Work to be completed =>
Pull every line holding the string "DOGE" from the records below.

(Entries taken from a collection)
* * *
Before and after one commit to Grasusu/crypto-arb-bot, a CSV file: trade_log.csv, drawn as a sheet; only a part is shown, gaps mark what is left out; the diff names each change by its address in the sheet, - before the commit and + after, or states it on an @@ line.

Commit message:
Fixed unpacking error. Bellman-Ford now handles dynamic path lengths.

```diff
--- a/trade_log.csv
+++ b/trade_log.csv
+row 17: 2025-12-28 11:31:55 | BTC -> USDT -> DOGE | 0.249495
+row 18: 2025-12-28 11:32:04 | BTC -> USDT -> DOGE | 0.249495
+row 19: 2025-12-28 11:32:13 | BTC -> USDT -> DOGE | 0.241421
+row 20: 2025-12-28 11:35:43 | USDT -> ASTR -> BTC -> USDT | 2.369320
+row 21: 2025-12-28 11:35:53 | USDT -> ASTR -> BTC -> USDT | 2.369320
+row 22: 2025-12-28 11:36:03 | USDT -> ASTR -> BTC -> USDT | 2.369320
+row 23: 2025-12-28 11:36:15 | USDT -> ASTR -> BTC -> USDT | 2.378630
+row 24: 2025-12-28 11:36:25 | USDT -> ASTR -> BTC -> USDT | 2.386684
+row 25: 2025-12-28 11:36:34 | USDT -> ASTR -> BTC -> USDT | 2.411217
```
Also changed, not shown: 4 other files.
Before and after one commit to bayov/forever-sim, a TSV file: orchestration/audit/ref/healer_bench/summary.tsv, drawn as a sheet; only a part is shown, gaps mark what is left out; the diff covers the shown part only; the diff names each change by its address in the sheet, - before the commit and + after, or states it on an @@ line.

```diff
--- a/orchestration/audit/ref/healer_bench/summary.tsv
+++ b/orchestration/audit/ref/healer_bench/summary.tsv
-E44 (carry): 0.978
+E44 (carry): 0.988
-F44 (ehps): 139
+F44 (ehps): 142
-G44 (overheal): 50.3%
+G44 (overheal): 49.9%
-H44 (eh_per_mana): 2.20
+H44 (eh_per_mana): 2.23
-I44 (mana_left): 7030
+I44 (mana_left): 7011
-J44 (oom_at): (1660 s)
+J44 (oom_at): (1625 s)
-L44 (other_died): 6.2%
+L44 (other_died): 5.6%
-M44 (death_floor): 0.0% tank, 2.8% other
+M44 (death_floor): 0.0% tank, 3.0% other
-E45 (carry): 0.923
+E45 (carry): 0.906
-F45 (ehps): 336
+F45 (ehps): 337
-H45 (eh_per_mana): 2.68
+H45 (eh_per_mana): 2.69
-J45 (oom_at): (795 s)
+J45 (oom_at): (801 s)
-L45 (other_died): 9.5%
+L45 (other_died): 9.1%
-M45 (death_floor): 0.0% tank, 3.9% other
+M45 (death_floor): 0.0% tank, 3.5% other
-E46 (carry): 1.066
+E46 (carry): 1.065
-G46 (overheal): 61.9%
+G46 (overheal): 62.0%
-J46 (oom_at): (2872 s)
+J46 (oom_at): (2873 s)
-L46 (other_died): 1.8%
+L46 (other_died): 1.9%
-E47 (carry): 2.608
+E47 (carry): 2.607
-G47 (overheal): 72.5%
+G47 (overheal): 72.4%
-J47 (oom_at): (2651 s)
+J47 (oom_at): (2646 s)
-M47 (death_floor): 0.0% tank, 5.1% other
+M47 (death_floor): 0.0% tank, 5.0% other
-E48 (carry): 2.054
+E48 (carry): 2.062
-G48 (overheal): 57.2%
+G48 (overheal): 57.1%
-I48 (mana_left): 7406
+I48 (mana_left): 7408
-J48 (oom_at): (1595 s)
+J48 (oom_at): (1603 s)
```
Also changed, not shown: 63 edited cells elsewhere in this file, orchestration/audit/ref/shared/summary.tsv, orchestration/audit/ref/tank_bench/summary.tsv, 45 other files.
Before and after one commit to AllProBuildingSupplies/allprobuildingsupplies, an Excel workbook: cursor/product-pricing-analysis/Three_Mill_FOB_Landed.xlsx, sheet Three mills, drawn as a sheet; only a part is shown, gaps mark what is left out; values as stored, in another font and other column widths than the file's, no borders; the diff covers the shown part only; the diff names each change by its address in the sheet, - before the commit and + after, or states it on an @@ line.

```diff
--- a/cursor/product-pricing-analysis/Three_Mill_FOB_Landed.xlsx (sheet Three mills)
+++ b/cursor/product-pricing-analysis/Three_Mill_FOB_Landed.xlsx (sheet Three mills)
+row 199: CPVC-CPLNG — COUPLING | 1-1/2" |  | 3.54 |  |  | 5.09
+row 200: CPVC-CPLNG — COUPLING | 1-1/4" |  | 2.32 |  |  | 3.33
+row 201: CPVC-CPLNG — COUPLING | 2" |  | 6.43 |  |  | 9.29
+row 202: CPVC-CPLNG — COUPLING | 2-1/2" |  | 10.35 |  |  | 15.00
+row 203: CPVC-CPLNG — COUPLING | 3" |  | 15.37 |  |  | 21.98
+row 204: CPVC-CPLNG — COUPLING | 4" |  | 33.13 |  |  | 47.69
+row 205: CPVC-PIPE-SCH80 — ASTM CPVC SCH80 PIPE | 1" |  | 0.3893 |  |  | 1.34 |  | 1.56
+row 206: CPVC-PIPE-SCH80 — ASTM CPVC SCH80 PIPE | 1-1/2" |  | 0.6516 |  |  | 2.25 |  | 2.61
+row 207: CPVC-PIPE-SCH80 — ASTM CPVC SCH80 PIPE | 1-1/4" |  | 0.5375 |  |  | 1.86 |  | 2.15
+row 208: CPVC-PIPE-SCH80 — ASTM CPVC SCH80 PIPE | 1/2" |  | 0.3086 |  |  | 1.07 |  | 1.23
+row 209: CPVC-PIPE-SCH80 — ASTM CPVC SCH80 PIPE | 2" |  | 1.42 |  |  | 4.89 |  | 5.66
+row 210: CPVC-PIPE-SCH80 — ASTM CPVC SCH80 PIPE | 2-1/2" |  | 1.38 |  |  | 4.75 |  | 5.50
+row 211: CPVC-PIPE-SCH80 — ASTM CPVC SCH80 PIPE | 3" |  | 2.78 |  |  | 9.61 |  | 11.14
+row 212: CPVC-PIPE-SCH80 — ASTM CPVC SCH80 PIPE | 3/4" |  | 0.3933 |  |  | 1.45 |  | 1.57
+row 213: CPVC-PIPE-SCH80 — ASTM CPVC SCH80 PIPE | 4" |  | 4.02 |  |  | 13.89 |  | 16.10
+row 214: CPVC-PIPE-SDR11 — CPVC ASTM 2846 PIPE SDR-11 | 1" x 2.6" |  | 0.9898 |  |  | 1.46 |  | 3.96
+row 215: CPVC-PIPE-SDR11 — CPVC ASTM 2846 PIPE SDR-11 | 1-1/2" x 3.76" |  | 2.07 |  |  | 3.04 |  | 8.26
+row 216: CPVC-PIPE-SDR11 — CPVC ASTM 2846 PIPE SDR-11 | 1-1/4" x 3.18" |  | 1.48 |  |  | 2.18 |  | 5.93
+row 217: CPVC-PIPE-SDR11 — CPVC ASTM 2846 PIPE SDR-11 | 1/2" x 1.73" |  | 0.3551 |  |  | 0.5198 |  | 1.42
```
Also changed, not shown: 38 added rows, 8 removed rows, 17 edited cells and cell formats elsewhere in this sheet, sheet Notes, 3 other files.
* * *
Solution for this problem =>
+row 17: 2025-12-28 11:31:55 | BTC -> USDT -> DOGE | 0.249495
+row 18: 2025-12-28 11:32:04 | BTC -> USDT -> DOGE | 0.249495
+row 19: 2025-12-28 11:32:13 | BTC -> USDT -> DOGE | 0.241421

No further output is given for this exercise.